With the arrival of the new NZFC CEO David Strong on 12 July, it’s a good time for us all to look back before he sets the direction to take the organisation forward, so I decided to pull the report out and go over it again.

The Jackson-Court Report was commissioned at a time when there was a lot of criticism about the way that the NZFC operated; very similar to the environment the organisation finds itself in today. In the opening pages of the report, the two highlight a few key areas of concern about the NZFC, with accompanying commentary. Some would say not a lot has changed:

People described an organisation out of sync with the industry it serves.
‘There’s almost an us and them attitude. It’s death to creativity.’

There is a feeling that increased creative interference results in less successful films.
‘Creative interference has expanded until now it resembles micro-management.’

A number of people described the Commission as operating like a Hollywood studio but without the accountability of a studio – ‘without anyone having their job on the line’, as one producer put it.
The staff should be empowered and accountable.

Many people felt the Commission was trying to do too much.
There was a sense that too many resources were being diverted away from the core functions and from the films that most merited the Commission’s support.

‘It would be great if people felt they could approach the Film Commission and say, ‘I’m not fitting into a box’, without there being all these schemes. I don’t want to be in a box.’
‘We need a model at the Commission that’s very open, very flexible, rather than narrow and controlling.’

‘They’re so used to being badgered, that there’s a culture of not believing, of skepticism.’

And badgered the Film Commission is; by almost everyone who gets a ‘No’, and those who think they know better.

It’s easy to bag the Film Commish and we all do it, because they commission and editorialise as well as fund, unlike NZ On Air who has the broadcaster doing a good chunk of the dirty work for them.

Writing on the impending review at the time, journalist Gordon Campbell called out industry critics in a post on his Werewolf blog:
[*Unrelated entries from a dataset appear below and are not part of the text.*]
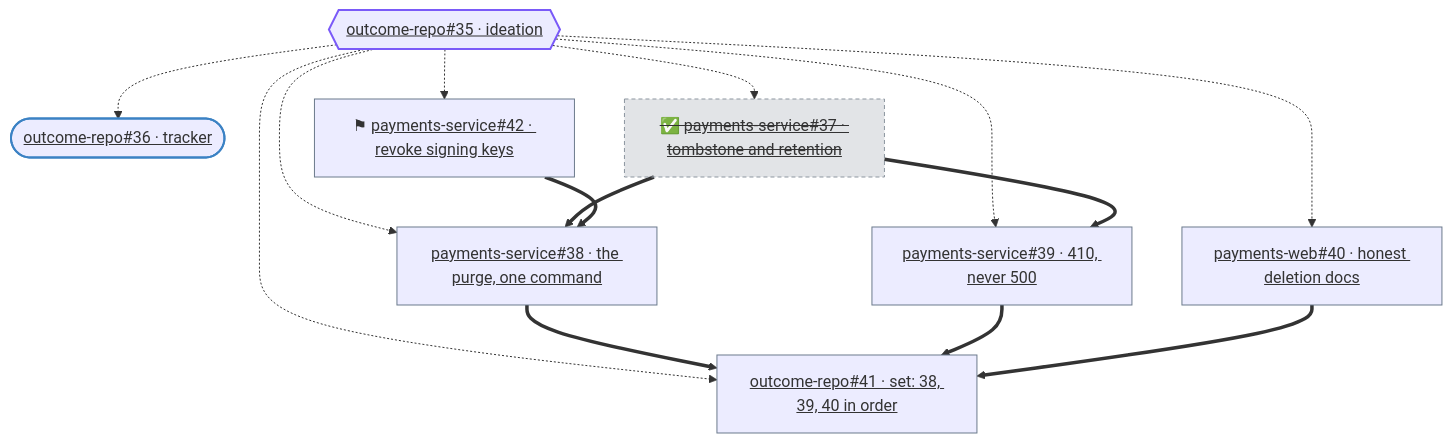
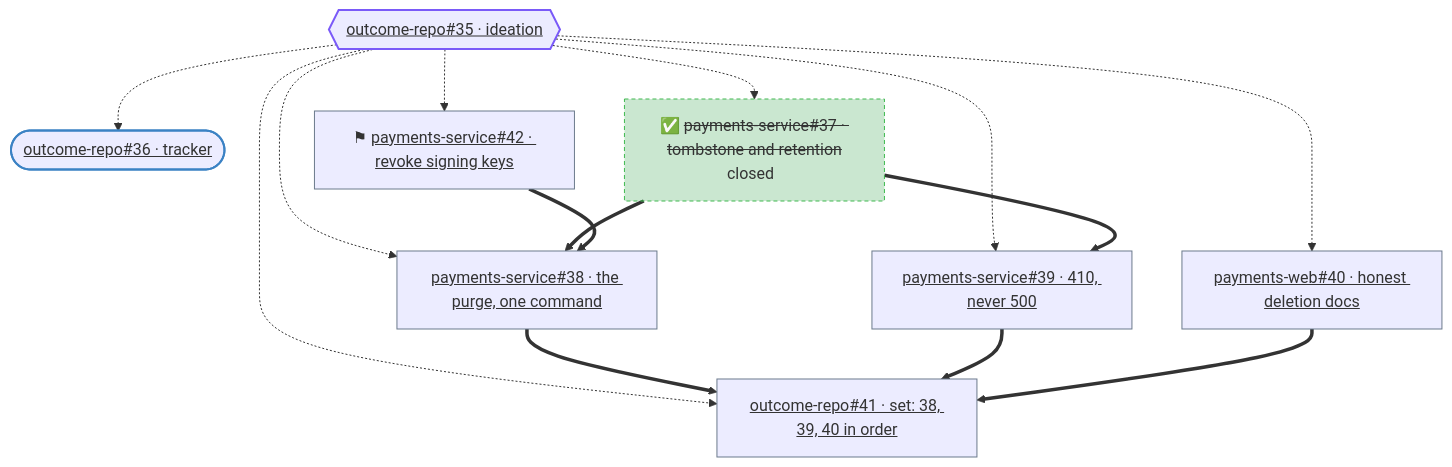
The diagram in prompts/outcome-decomposer.md (skrewz/s-ai-skills), drawn with Mermaid before and after one commit. The commit also changed other lines of this file, not shown here.

First line of the commit message:
✨ feat(decomposer): tint closed forest nodes green and stamp the close time

````diff
--- a/prompts/outcome-decomposer.md
+++ b/prompts/outcome-decomposer.md
@@ -192,32 +192,32 @@
 ```mermaid
 flowchart TD
   i_outcome_repo_35{{"<a href='https://example.com/o/outcome-repo/issues/35' target='_blank' style='color:inherit'>outcome-repo#35 · ideation</a>"}}
   i_outcome_repo_36(["<a href='https://example.com/o/outcome-repo/issues/36' target='_blank' style='color:inherit'>outcome-repo#36 · tracker</a>"])
-  i_payments_service_37["✅ <a href='https://example.com/o/payments-service/issues/37' target='_blank' style='color:inherit'>payments-service#37 · tombstone and retention</a>"]
+  i_payments_service_37["✅ <a href='https://example.com/o/payments-service/issues/37' target='_blank' style='color:inherit;text-decoration:line-through'>payments-service#37 · tombstone and retention</a><br/>closed <YYYY-MM-DD HH:MM> <TZ>"]
   i_payments_service_38["<a href='https://example.com/o/payments-service/issues/38' target='_blank' style='color:inherit'>payments-service#38 · the purge, one command</a>"]
   i_payments_service_39["<a href='https://example.com/o/payments-service/issues/39' target='_blank' style='color:inherit'>payments-service#39 · 410, never 500</a>"]
   i_payments_web_40["<a href='https://example.com/o/payments-web/issues/40' target='_blank' style='color:inherit'>payments-web#40 · honest deletion docs</a>"]
   i_outcome_repo_41["<a href='https://example.com/o/outcome-repo/issues/41' target='_blank' style='color:inherit'>outcome-repo#41 · set: 38, 39, 40 in order</a>"]
   i_payments_service_42["⚑ <a href='https://example.com/o/payments-service/issues/42' target='_blank' style='color:inherit'>payments-service#42 · revoke signing keys</a>"]
   i_outcome_repo_35 -.-> i_payments_service_37
   i_outcome_repo_35 -.-> i_payments_service_38
   i_outcome_repo_35 -.-> i_payments_service_39
   i_outcome_repo_35 -.-> i_payments_web_40
   i_outcome_repo_35 -.-> i_outcome_repo_41
   i_outcome_repo_35 -.-> i_payments_service_42
   i_outcome_repo_35 -.-> i_outcome_repo_36
   i_payments_service_37 ==> i_payments_service_38
   i_payments_service_42 ==> i_payments_service_38
   i_payments_service_37 ==> i_payments_service_39
   i_payments_service_38 ==> i_outcome_repo_41
   i_payments_service_39 ==> i_outcome_repo_41
   i_payments_web_40 ==> i_outcome_repo_41
   classDef root stroke:#7a5af8,stroke-width:2px
   classDef tracker stroke:#3b82c4,stroke-width:2px
   classDef member stroke:#6b7a8c
-  classDef closed stroke:#8c959f,stroke-dasharray:4 3,text-decoration:line-through,fill:#8c959f,fill-opacity:0.25
+  classDef closed stroke:#3fb950,stroke-dasharray:4 3,fill:#2ea043,fill-opacity:0.25
   class i_outcome_repo_35 root
   class i_outcome_repo_36 tracker
   class i_payments_service_37,i_payments_service_38,i_payments_service_39,i_payments_web_40,i_outcome_repo_41,i_payments_service_42 member
   class i_payments_service_37 closed
 ```
````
Sure, by all means, the NZFC should listen to the existing players in the industry. But let’s hope that the review will treat some of the existing film-makers as being part of the problem, as well as being part of the solution. Because it is not only the bureaucrats who need shaking up.

How much has changed and how much has remained the same since Jackson and Court reviewed the NZFC would be a good place for David Strong to start when he takes up the job. The Report had a lot of sound advice and proposed a paradigm change that put filmmaking talent front and centre—and by this I mean writers – directors—describing an approach that was nurturing, not hindering—Exactly the role NZFC should play as we navigate an uncertain future for New Zealand film in the global market of today.

Tui Ruwhiu
Executive Director